TRY IT = Every record needs to come back as written, except for the pictures.

EXERCISE INPUT =
+---+
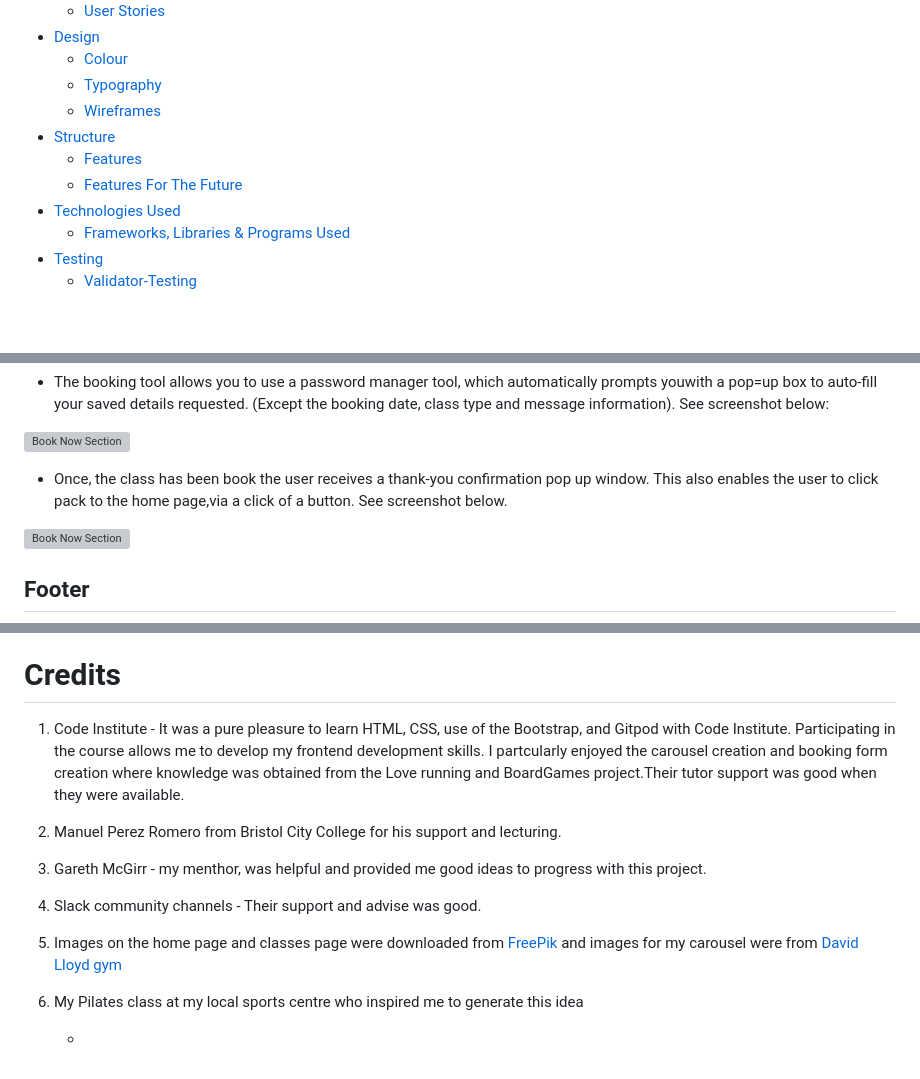
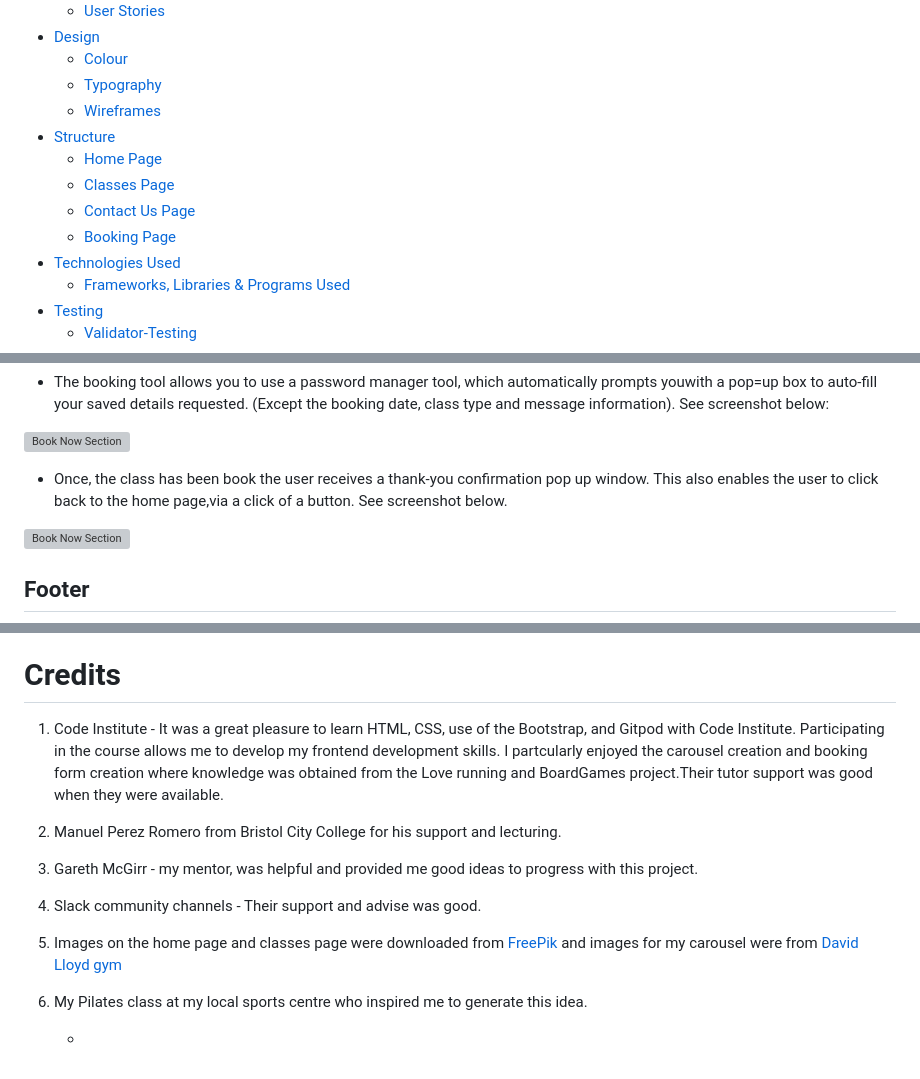
Before and after one commit to JModi16/Pilates, a Markdown page: README.md, 3 parts joined by grey strips. Rendered like a GitHub page; blank space fills up the shorter version; grey boxes are pictures that could not be loaded.

```diff
--- a/README.md
+++ b/README.md
@@ -24,8 +24,10 @@ The website created for them is a four-page website enabling students and potent
   * [Typography](#typography)
   * [Wireframes](#wireframes)
 * [Structure](#structure)
-  * [Features](#features)
-  * [Features For The Future](#features-for-the-future)
+  * [Home Page](#home-page)
+  * [Classes Page](#classes-page)
+  * [Contact Us Page](#contact-us-page)
+  * [Booking Page](#booking-page)
 * [Technologies Used](#technologies-used)
   * [ Frameworks, Libraries & Programs Used](#frameworks-libraries--programs-used)
 * [Testing](#Testing)
@@ -176,7 +178,7 @@ All fields need to be completed, including the ‘Message, otherwise they will b
 
 ![Book Now Section](documentation/bookingform.png)
 
-*  Once, the class has been book the user receives a thank-you confirmation pop up window. This also enables the user to click pack to the home page,via a click of a button. See screenshot below.
+*  Once, the class has been book the user receives a thank-you confirmation pop up window. This also enables the user to click back to the home page,via a click of a button. See screenshot below.
 
 ![Book Now Section](documentation/thank-you.png)
 
@@ -295,12 +297,12 @@ It can take some time for the page to be fully deployed.
 
 
 # Credits
-1. Code Institute - It was a pure pleasure to learn HTML, CSS, use of the Bootstrap, and Gitpod with Code Institute. Participating in the course allows me to develop my frontend development skills. I partcularly enjoyed the carousel creation and booking form creation where knowledge was obtained from the Love running and BoardGames project.Their tutor support was good when they were available.
+1. Code Institute - It was a great pleasure to learn HTML, CSS, use of the Bootstrap, and Gitpod with Code Institute. Participating in the course allows me to develop my frontend development skills. I partcularly enjoyed the carousel creation and booking form creation where knowledge was obtained from the Love running and BoardGames project.Their tutor support was good when they were available.
 2. Manuel Perez Romero from Bristol City College for his support and lecturing.
-3. Gareth McGirr - my menthor, was helpful and provided me good ideas to progress with this project.
+3. Gareth McGirr - my mentor, was helpful and provided me good ideas to progress with this project.
 4. Slack community channels - Their support and advise was good.
 5. Images on the home page and classes page were downloaded from [FreePik](https://www.freepik.com) and images for my carousel were from [David Lloyd gym](https://www.davidlloyd.co.uk/pilates/)
-6. My Pilates class at my local sports centre who inspired me to generate this idea
+6. My Pilates class at my local sports centre who inspired me to generate this idea.
 
 
 
```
+---+
RESPONSE BOX =
Before and after one commit to JModi16/Pilates, a Markdown page: README.md, 3 parts joined by grey strips. Rendered like a GitHub page; blank space fills up the shorter version; grey boxes are pictures that could not be loaded.

```diff
--- a/README.md
+++ b/README.md
@@ -24,8 +24,10 @@ The website created for them is a four-page website enabling students and potent
   * [Typography](#typography)
   * [Wireframes](#wireframes)
 * [Structure](#structure)
-  * [Features](#features)
-  * [Features For The Future](#features-for-the-future)
+  * [Home Page](#home-page)
+  * [Classes Page](#classes-page)
+  * [Contact Us Page](#contact-us-page)
+  * [Booking Page](#booking-page)
 * [Technologies Used](#technologies-used)
   * [ Frameworks, Libraries & Programs Used](#frameworks-libraries--programs-used)
 * [Testing](#Testing)
@@ -176,7 +178,7 @@ All fields need to be completed, including the ‘Message, otherwise they will b
 
 ![Book Now Section](documentation/bookingform.png)
 
-*  Once, the class has been book the user receives a thank-you confirmation pop up window. This also enables the user to click pack to the home page,via a click of a button. See screenshot below.
+*  Once, the class has been book the user receives a thank-you confirmation pop up window. This also enables the user to click back to the home page,via a click of a button. See screenshot below.
 
 ![Book Now Section](documentation/thank-you.png)
 
@@ -295,12 +297,12 @@ It can take some time for the page to be fully deployed.
 
 
 # Credits
-1. Code Institute - It was a pure pleasure to learn HTML, CSS, use of the Bootstrap, and Gitpod with Code Institute. Participating in the course allows me to develop my frontend development skills. I partcularly enjoyed the carousel creation and booking form creation where knowledge was obtained from the Love running and BoardGames project.Their tutor support was good when they were available.
+1. Code Institute - It was a great pleasure to learn HTML, CSS, use of the Bootstrap, and Gitpod with Code Institute. Participating in the course allows me to develop my frontend development skills. I partcularly enjoyed the carousel creation and booking form creation where knowledge was obtained from the Love running and BoardGames project.Their tutor support was good when they were available.
 2. Manuel Perez Romero from Bristol City College for his support and lecturing.
-3. Gareth McGirr - my menthor, was helpful and provided me good ideas to progress with this project.
+3. Gareth McGirr - my mentor, was helpful and provided me good ideas to progress with this project.
 4. Slack community channels - Their support and advise was good.
 5. Images on the home page and classes page were downloaded from [FreePik](https://www.freepik.com) and images for my carousel were from [David Lloyd gym](https://www.davidlloyd.co.uk/pilates/)
-6. My Pilates class at my local sports centre who inspired me to generate this idea
+6. My Pilates class at my local sports centre who inspired me to generate this idea.
 
 
 
```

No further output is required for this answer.